Fundamentals of Macroeconomics
When something is free, most consumers think it comes at no cost to the recipient. Examples are buy two, get one free promotions, samples from Macy’s, and buy one, get one half off promotions. In economics free means free and there is no cost to the consumer; however, by economic definitions, nothing is free (quote). Samples usually cost the producers, since they are the ones producing them. Buy one get one free, costs both the producer and consumer. The producer has to spend money producing the products and the consumer has to spend money buying one in order to get one free. Community programs and nature also come at a cost; the environment needs energy and time to grow and community programs are usually funded by the government.
The cost of goods and the decisions that are made daily contributes to the cost of everything. The fundamental component of economics is the idea of nothing is free (site). This concept is what fuels decision-making and leads to the basic understanding of economics.
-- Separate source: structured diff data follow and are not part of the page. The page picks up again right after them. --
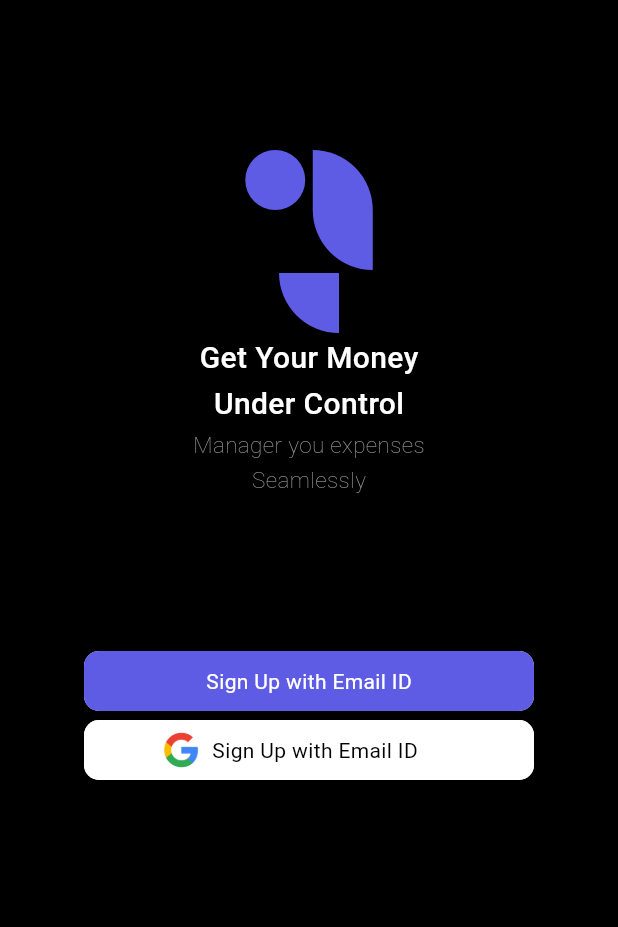
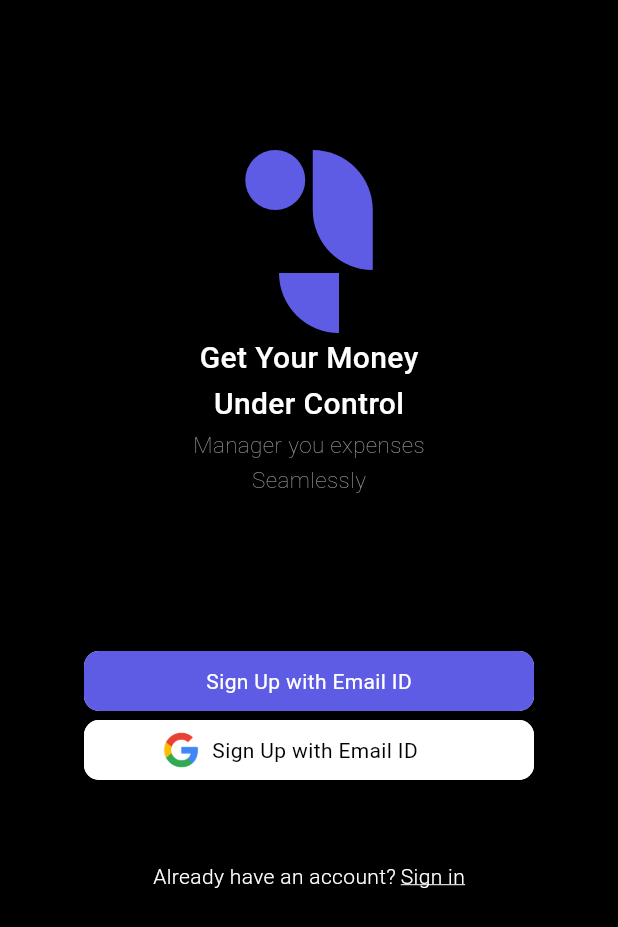
Before and after one commit to devJunr/finances-manager-frontend, a Flutter app: the screen it shows after launch, on a phone screen of 412 x 824 dp. Shown: the top 927 px of the screen. Run offline on Flutter 3.47's test engine with Material 3 defaults, Android fonts, the phone set to English and light mode, and no system bars.

Commit message:
feat: Adiciona frase (Já tenho conta - Entrar)

```diff
--- a/lib/main.dart
+++ b/lib/main.dart
@@ -170,6 +170,30 @@
                     ),
                   ],
                 ),
+
+                SizedBox(height: 50),
+                Row(
+                  mainAxisAlignment: MainAxisAlignment.center,
+                  spacing: 3,
+                  children: [
+                    Text(
+                      'Already have an account?',
+                      style: TextStyle(
+                        color: Colors.white,
+                        fontWeight: FontWeight.w300,
+                      ),
+                    ),
+                    Text(
+                      'Sign in',
+                      style: TextStyle(
+                        color: Colors.white,
+                        fontWeight: FontWeight.w300,
+                        decoration: TextDecoration.underline,
+                        decorationColor: Colors.white,
+                      ),
+                    ),
+                  ],
+                ),
               ],
             ),
           ),
```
Consumers needs and wants help fuel the economy, though these “needs and wants” differs from person to person. For example, one person wants may be another person’s needs. In economics there are no needs, because everything has an alternative. For example, unemployment is the alternative to a job and reading is the alternative to television. (Site).
The grocery industry produces a many products, purchasing intermediate inputs from other parts of the economy and transforms it for final consumption. In the grocery industry, the employees and suppliers spend earned income in the production economy wide. The overall impact involves three components: direct, indirect, and induced effects.
The Direct effects involves activities that directly attributes to grocery manufacturing, like employees and manufacturers output. Indirect effect involves the activities of upstream suppliers, like contractors and other companies providing input. Induced...